It may surprise you to hear that Mount Kilimanjaro's height has changed several times.
Well, maybe the actual height of Kilimanjaro hasn't, but the offical figure for it has. Even today there are several numbers to choose from for the altitude of Kilimanjaro.
5895 m, 5893 m or 5892 m
Read how it came to that and then take your pick!
It all started in 1889, when Dr. Hans Meyer on his third attempt finally became the first person to conquer the summit of Mount Kilimanjaro. (It should take another 20 years before a second climber would climb the full height of Kilimanjaro.)
Well, when Hans Meyer returned from his climb he went on to tell the world that he had climbed to 19,833 ft or about 6045 m. We do know that that height is exaggerated. The colonial authorities in Germany adjusted the figure to 5892 metres and that was the official height of Kilimanjaro until 1952.
That year Kilimanjaro was mapped by British cartographers. The new official Mt. Kilimanjaro altitude was 5895 metres or 19340 ft.
This is the Kilimanjaro height written on the sign at Uhuru Peak itself. And it is also the figure that you will find in most resources and information materials about Kilimanjaro, including this website.
Except, the UNEP/WCMC (United Nations Environment Programme/World Conservation Monitoring Centre), in their official fact sheet about Kilimanjaro National Park, states the height of Kilimanjaro as 5893 metres...
Since 1952 technology has obviously improved somewhat. So a team of specialists re-measured the height of Kilimanjaro in 1999, using the newly available GPS technology. GPS technology that had made Mt. Everest shrink a few metres. And Mt. Kilimanjaro met the same fate...
5892.55 metres was the result. Kilimanjaro had shrunk by 2.45 metres.
Technology evolves fast, so 2008 the exercise was repeated. And wouldn't you know it, GPS and gravimeter methods tell us Kilimanjaro is now only 5,891.8 metres high! (19,330 ft).
It is reasonable to assume that this latest reading is the most accurate.
What is not clear is whether the height loss is a result of actual shrinking or just the result of the less accurate technology available in previous years.

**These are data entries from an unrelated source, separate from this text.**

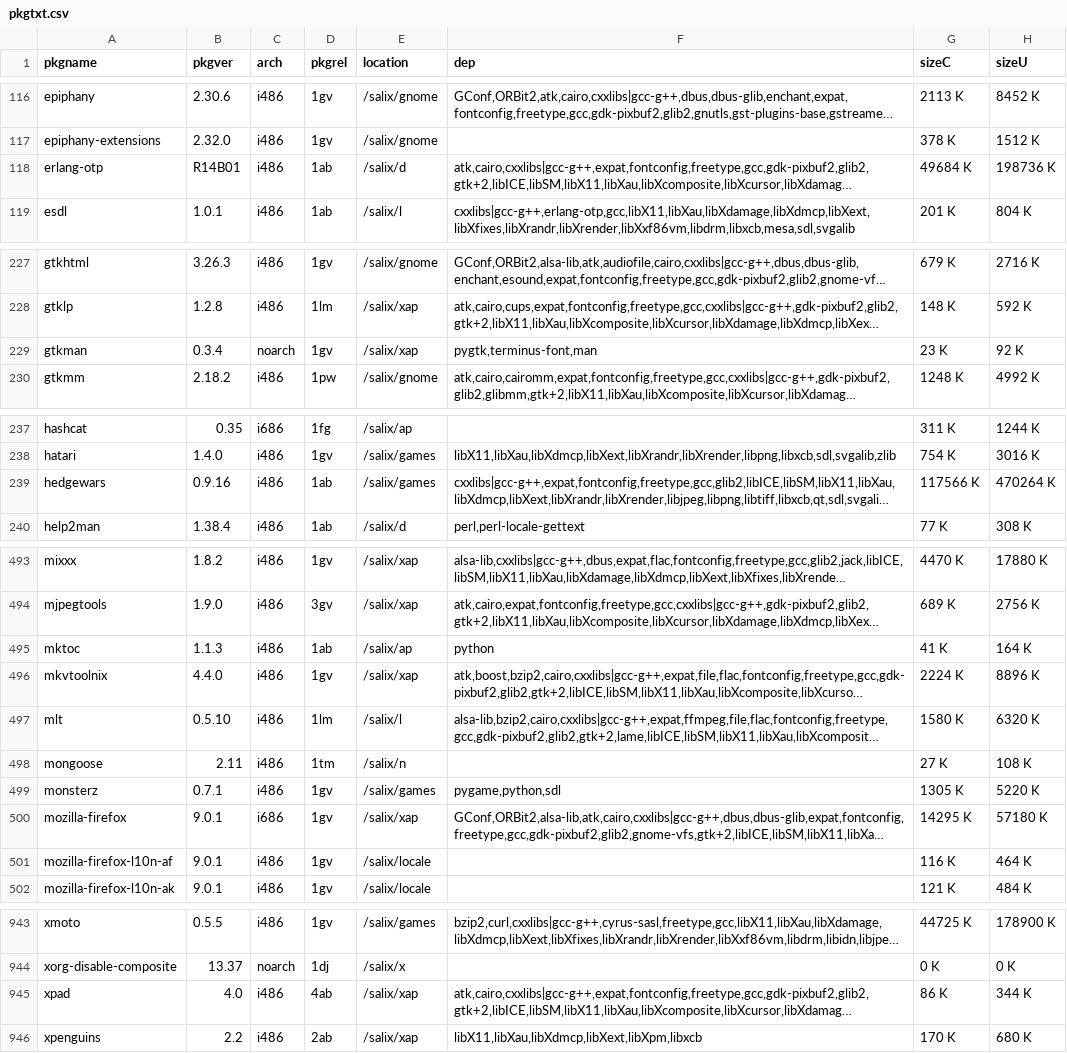
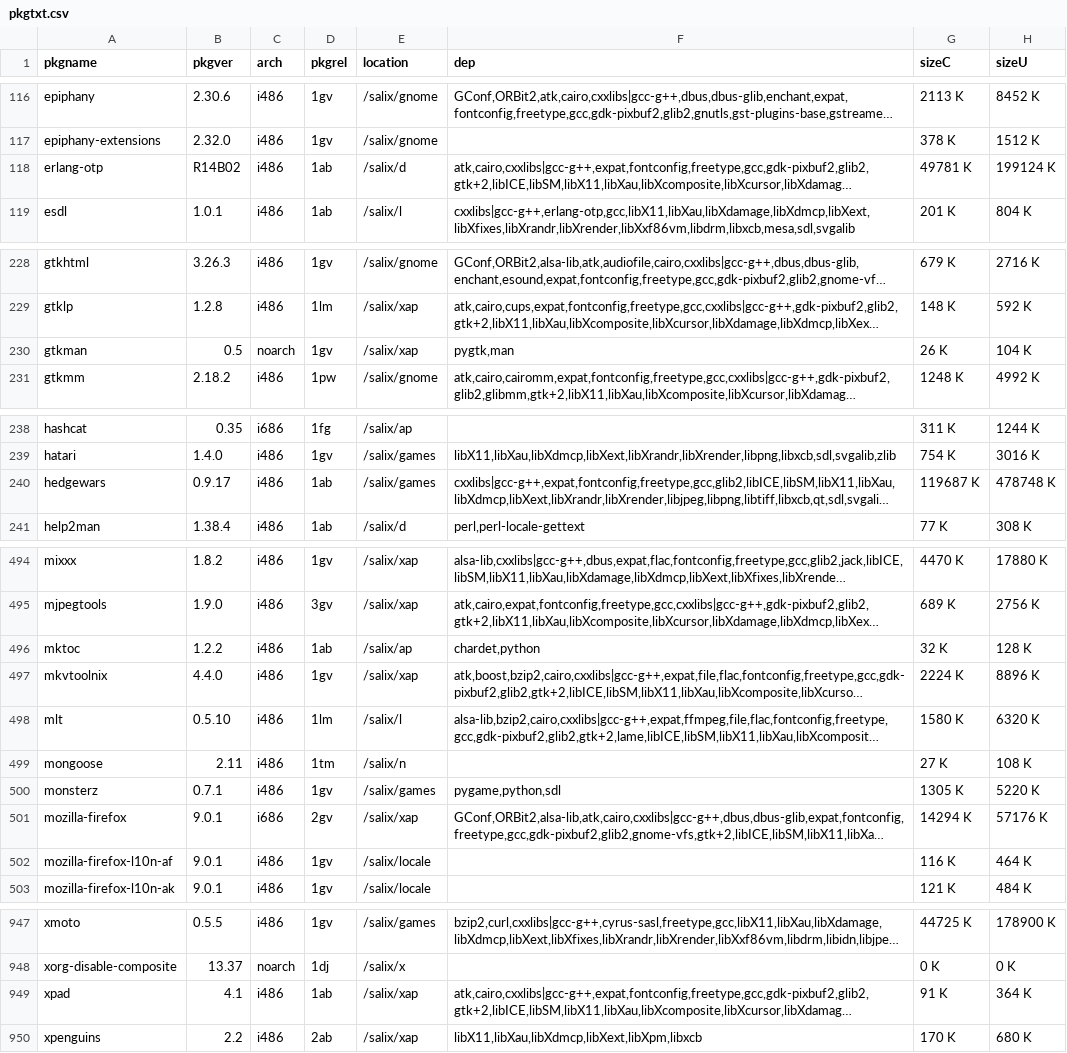
Before and after one commit to slackware-jheengut/pkgtxt2db, a CSV file: examples/pkgtxt.csv, drawn as a sheet; only a part is shown, gaps mark what is left out; long unchanged cells end in …; addresses are those after the commit; the diff covers the shown part only; the diff names each change by its address in the sheet, - before the commit and + after, or states it on an @@ line.

```diff
--- a/examples/pkgtxt.csv
+++ b/examples/pkgtxt.csv
-B118 (pkgver): R14B01
+B118 (pkgver): R14B02
-G118 (sizeC): 49684 K
+G118 (sizeC): 49781 K
-H118 (sizeU): 198736 K
+H118 (sizeU): 199124 K
-B230 (pkgver): 0.3.4
+B230 (pkgver): 0.5
-F230 (dep): pygtk,terminus-font,man
+F230 (dep): pygtk,man
-G230 (sizeC): 23 K
+G230 (sizeC): 26 K
-H230 (sizeU): 92 K
+H230 (sizeU): 104 K
-B240 (pkgver): 0.9.16
+B240 (pkgver): 0.9.17
-G240 (sizeC): 117566 K
+G240 (sizeC): 119687 K
-H240 (sizeU): 470264 K
+H240 (sizeU): 478748 K
-B496 (pkgver): 1.1.3
+B496 (pkgver): 1.2.2
-F496 (dep): python
+F496 (dep): chardet,python
-G496 (sizeC): 41 K
+G496 (sizeC): 32 K
-H496 (sizeU): 164 K
+H496 (sizeU): 128 K
-D501 (pkgrel): 1gv
+D501 (pkgrel): 2gv
-G501 (sizeC): 14295 K
+G501 (sizeC): 14294 K
-H501 (sizeU): 57180 K
+H501 (sizeU): 57176 K
-B949 (pkgver): 4.0
+B949 (pkgver): 4.1
-D949 (pkgrel): 4ab
+D949 (pkgrel): 1ab
-G949 (sizeC): 86 K
+G949 (sizeC): 91 K
-H949 (sizeU): 344 K
+H949 (sizeU): 364 K
```
Also changed, not shown: 4 added rows and 31 edited cells elsewhere in this file, 3 other files.
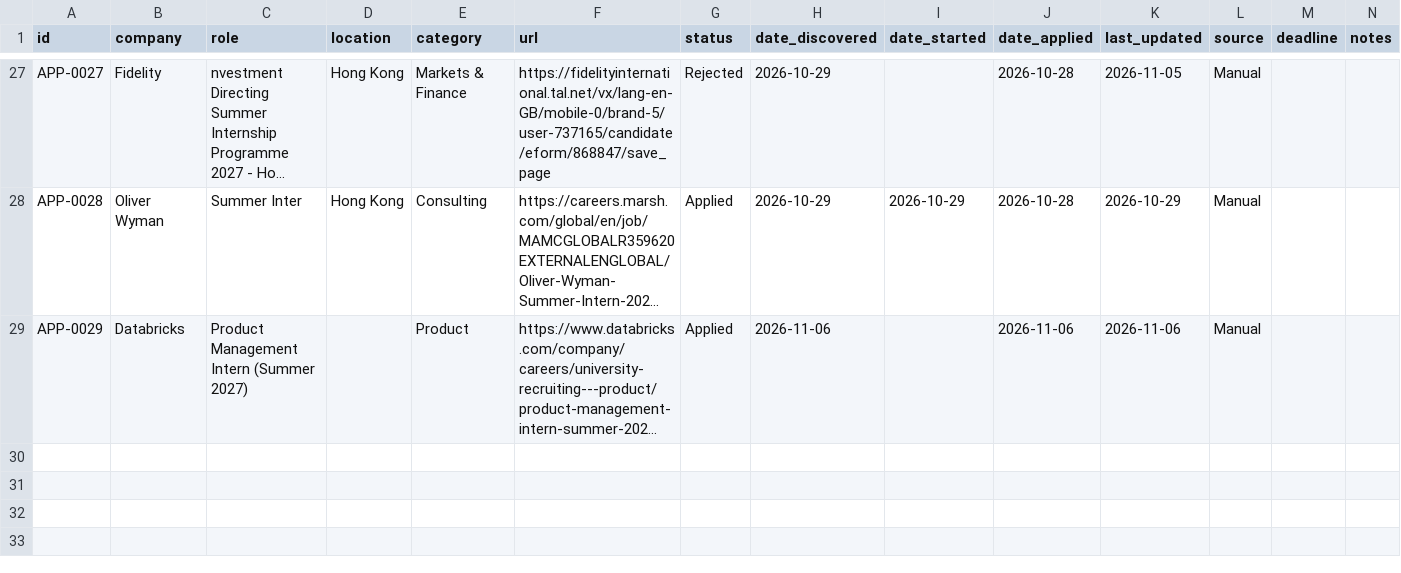
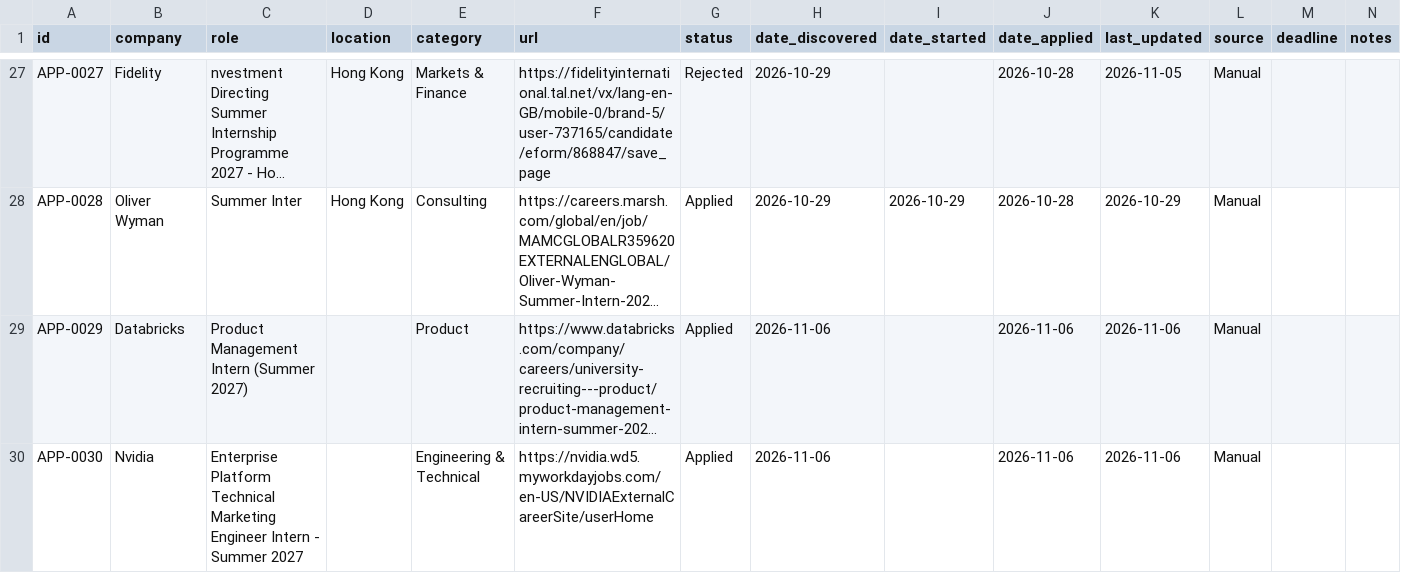
Before and after one commit to aliciamiacheng/job-application-tracker, a CSV file: applications.csv, drawn as a sheet; only a part is shown, gaps mark what is left out; long unchanged cells end in …; the diff names each change by its address in the sheet, - before the commit and + after, or states it on an @@ line.

Commit message:
Track application: Nvidia - Enterprise Platform Technical Marketing Engineer Intern - Summer 2027

```diff
--- a/applications.csv
+++ b/applications.csv
+row 30: APP-0030 | Nvidia | Enterprise Platform Technical Marketing Engineer Intern - Summer 2027 |  | Engineering & Technical | https://nvidia.wd5.myworkdayjobs.com/en-US/NVIDIAExternalCareerSite/userHome | Applied | 2026-11-06 |  | 2026-11-06 | 2026-11-06 | Manual
```
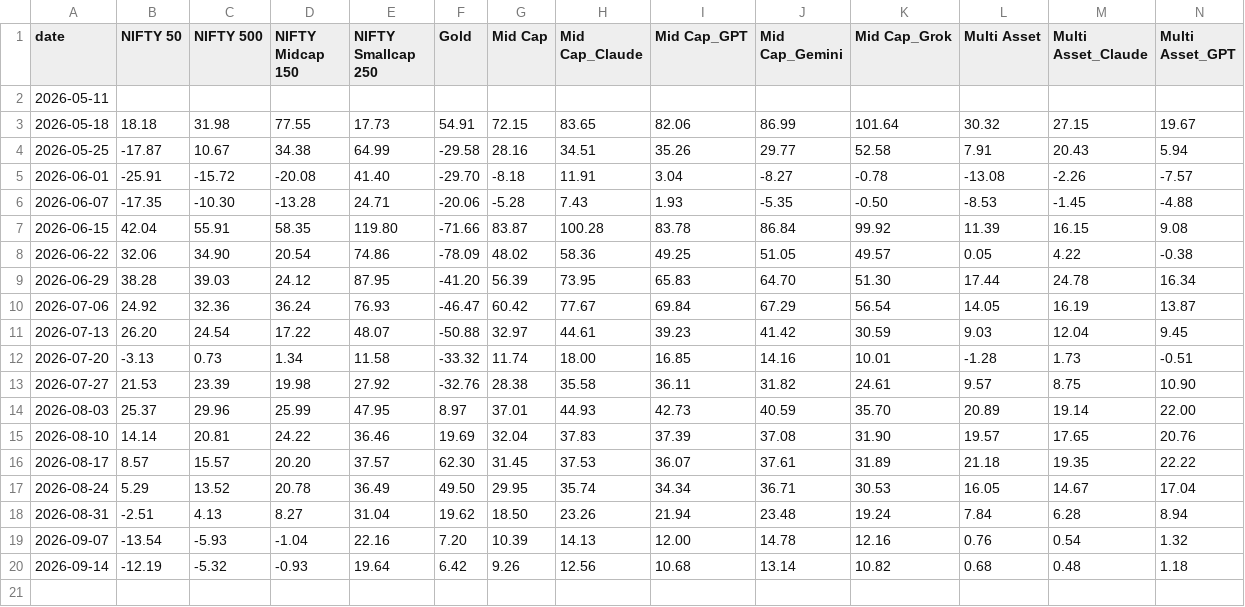
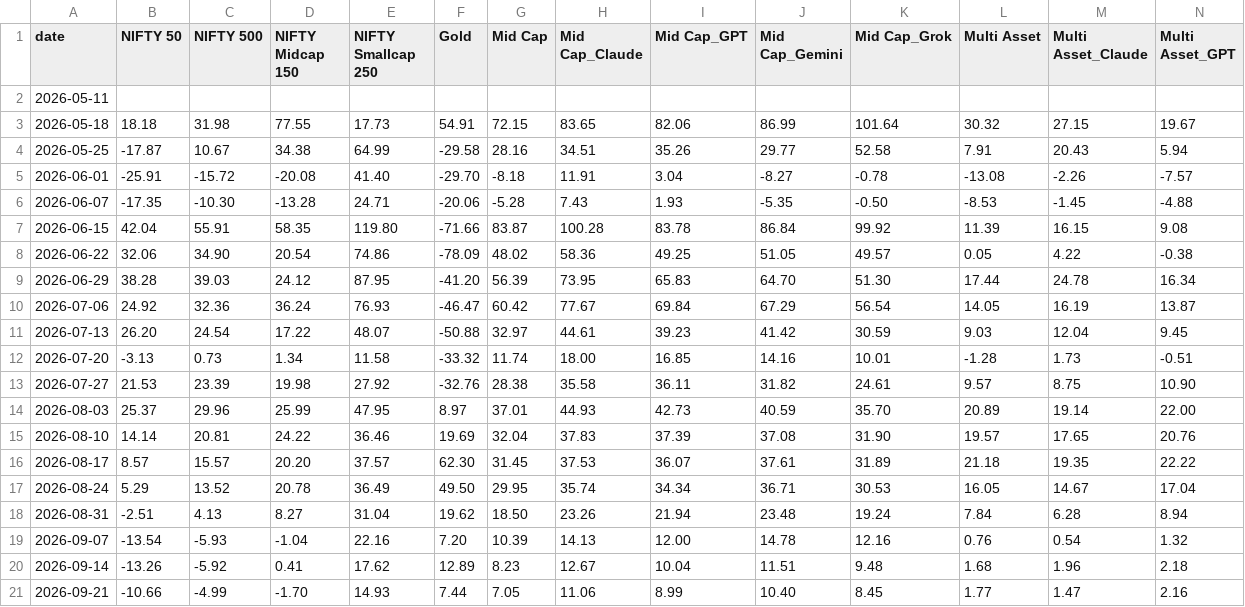
Before and after one commit to as1605/mf-screener-ai, a CSV file: results/ranks/xirr.csv, drawn as a sheet; only a part is shown; removed rows and columns are numbered as before the commit, all else as after; rows hold the shown columns only; the diff names each change by its address in the sheet, - before the commit and + after, or states it on an @@ line.

```diff
--- a/results/ranks/xirr.csv
+++ b/results/ranks/xirr.csv
-row 20: 2026-09-14 | -12.19 | -5.32 | -0.93 | 19.64 | 6.42 | 9.26 | 12.56 | 10.68 | 13.14 | 10.82 | 0.68 | 0.48 | 1.18
+row 20: 2026-09-14 | -13.26 | -5.92 | 0.41 | 17.62 | 12.89 | 8.23 | 12.67 | 10.04 | 11.51 | 9.48 | 1.68 | 1.96 | 2.18
+row 21: 2026-09-21 | -10.66 | -4.99 | -1.70 | 14.93 | 7.44 | 7.05 | 11.06 | 8.99 | 10.40 | 8.45 | 1.77 | 1.47 | 2.16
```
Also changed, not shown: results/ranks/Mid Cap.csv, results/ranks/Multi Asset.csv, 3 other files.
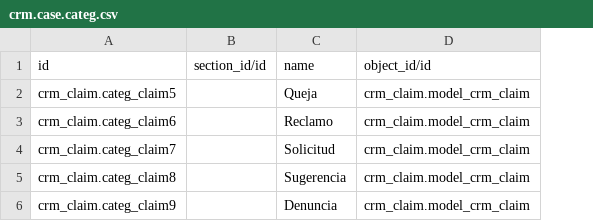
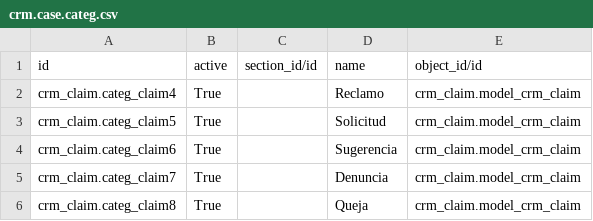
Before and after one commit to idu-bogota/openerp-idu-addons, a CSV file: src/data_idu/crm.case.categ.csv, drawn as a sheet; removed rows and columns are numbered as before the commit, all else as after; the diff names each change by its address in the sheet, - before the commit and + after, or states it on an @@ line.

Commit message:
Fix data_idu

```diff
--- a/src/data_idu/crm.case.categ.csv
+++ b/src/data_idu/crm.case.categ.csv
+column B (active), rows 3-6: all True
+row 2: crm_claim.categ_claim4 | True |  | Reclamo | crm_claim.model_crm_claim
-D3 (name): Queja
+D3 (name): Solicitud
-D4 (name): Reclamo
+D4 (name): Sugerencia
-D5 (name): Solicitud
+D5 (name): Denuncia
-D6 (name): Sugerencia
+D6 (name): Queja
-row 6: crm_claim.categ_claim9 |  | Denuncia | crm_claim.model_crm_claim
```
Also changed, not shown: 1 other file.
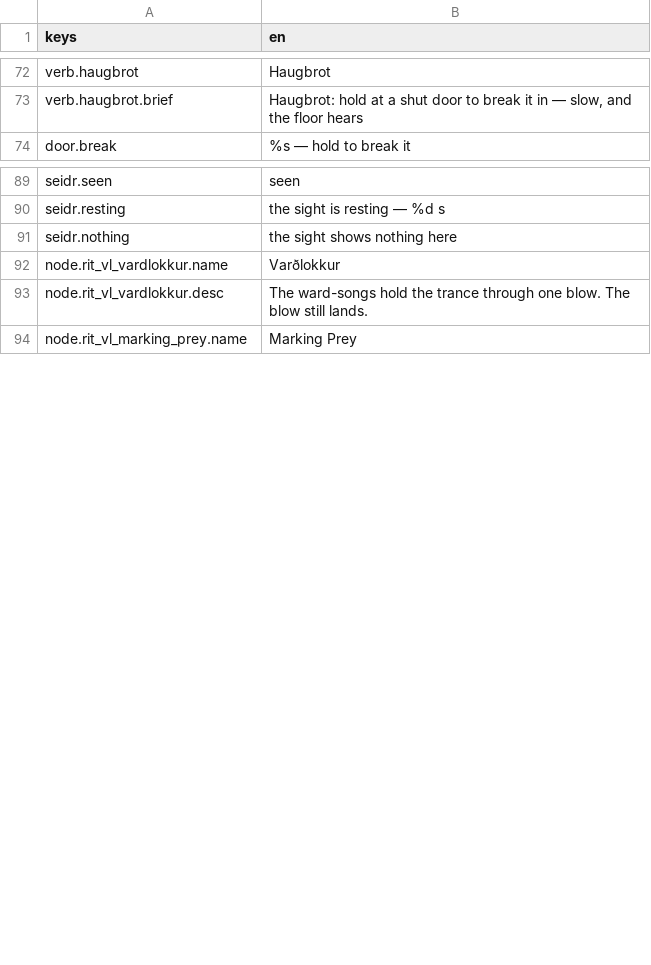
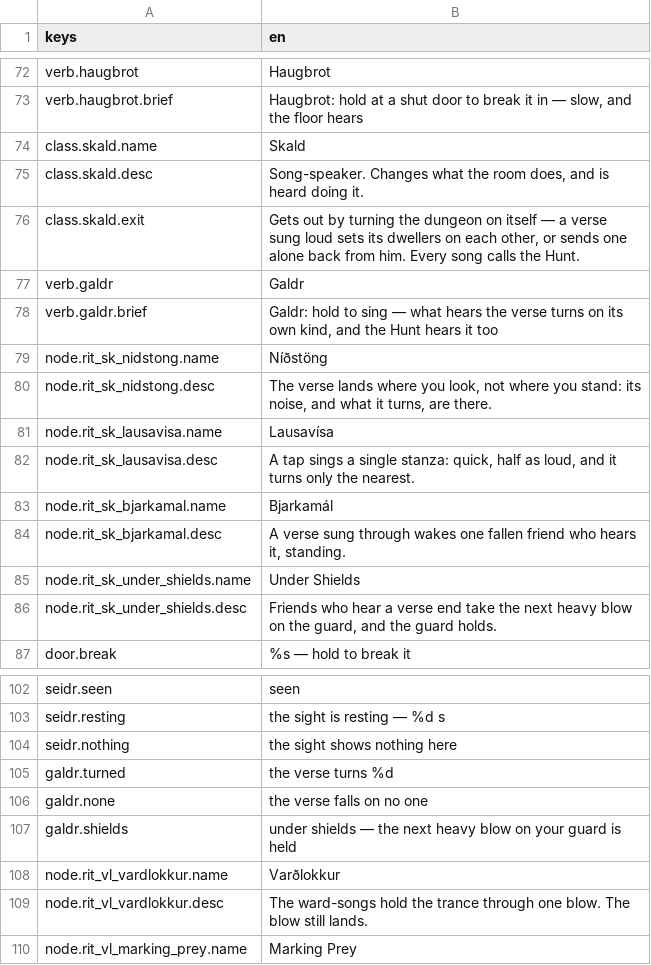
Before and after one commit to JoshuaGessner/she, a CSV file: game/data/locale/en.csv, drawn as a sheet; only a part is shown, gaps mark what is left out; the diff names each change by its address in the sheet, - before the commit and + after, or states it on an @@ line.

```diff
--- a/game/data/locale/en.csv
+++ b/game/data/locale/en.csv
+row 74: class.skald.name | Skald
+row 75: class.skald.desc | Song-speaker. Changes what the room does, and is heard doing it.
+row 76: class.skald.exit | Gets out by turning the dungeon on itself — a verse sung loud sets its dwellers on each other, or sends one alone back from him. Every song calls the Hunt.
+row 77: verb.galdr | Galdr
+row 78: verb.galdr.brief | Galdr: hold to sing — what hears the verse turns on its own kind, and the Hunt hears it too
+row 79: node.rit_sk_nidstong.name | Níðstöng
+row 80: node.rit_sk_nidstong.desc | The verse lands where you look, not where you stand: its noise, and what it turns, are there.
+row 81: node.rit_sk_lausavisa.name | Lausavísa
+row 82: node.rit_sk_lausavisa.desc | A tap sings a single stanza: quick, half as loud, and it turns only the nearest.
+row 83: node.rit_sk_bjarkamal.name | Bjarkamál
+row 84: node.rit_sk_bjarkamal.desc | A verse sung through wakes one fallen friend who hears it, standing.
+row 85: node.rit_sk_under_shields.name | Under Shields
+row 86: node.rit_sk_under_shields.desc | Friends who hear a verse end take the next heavy blow on the guard, and the guard holds.
+row 105: galdr.turned | the verse turns %d
+row 106: galdr.none | the verse falls on no one
+row 107: galdr.shields | under shields — the next heavy blow on your guard is held
```
Also changed, not shown: 35 other files.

Maybe a combination of both.
Clear is, so far everybody is still referring to Mount Kilimanjaro as being 5895 metres high.
If that Kilimanjaro height is good enough to appear on the UNESCO world heritage listing for Kilimanjaro National Park, then it is good enough for me. I shall go with the flow...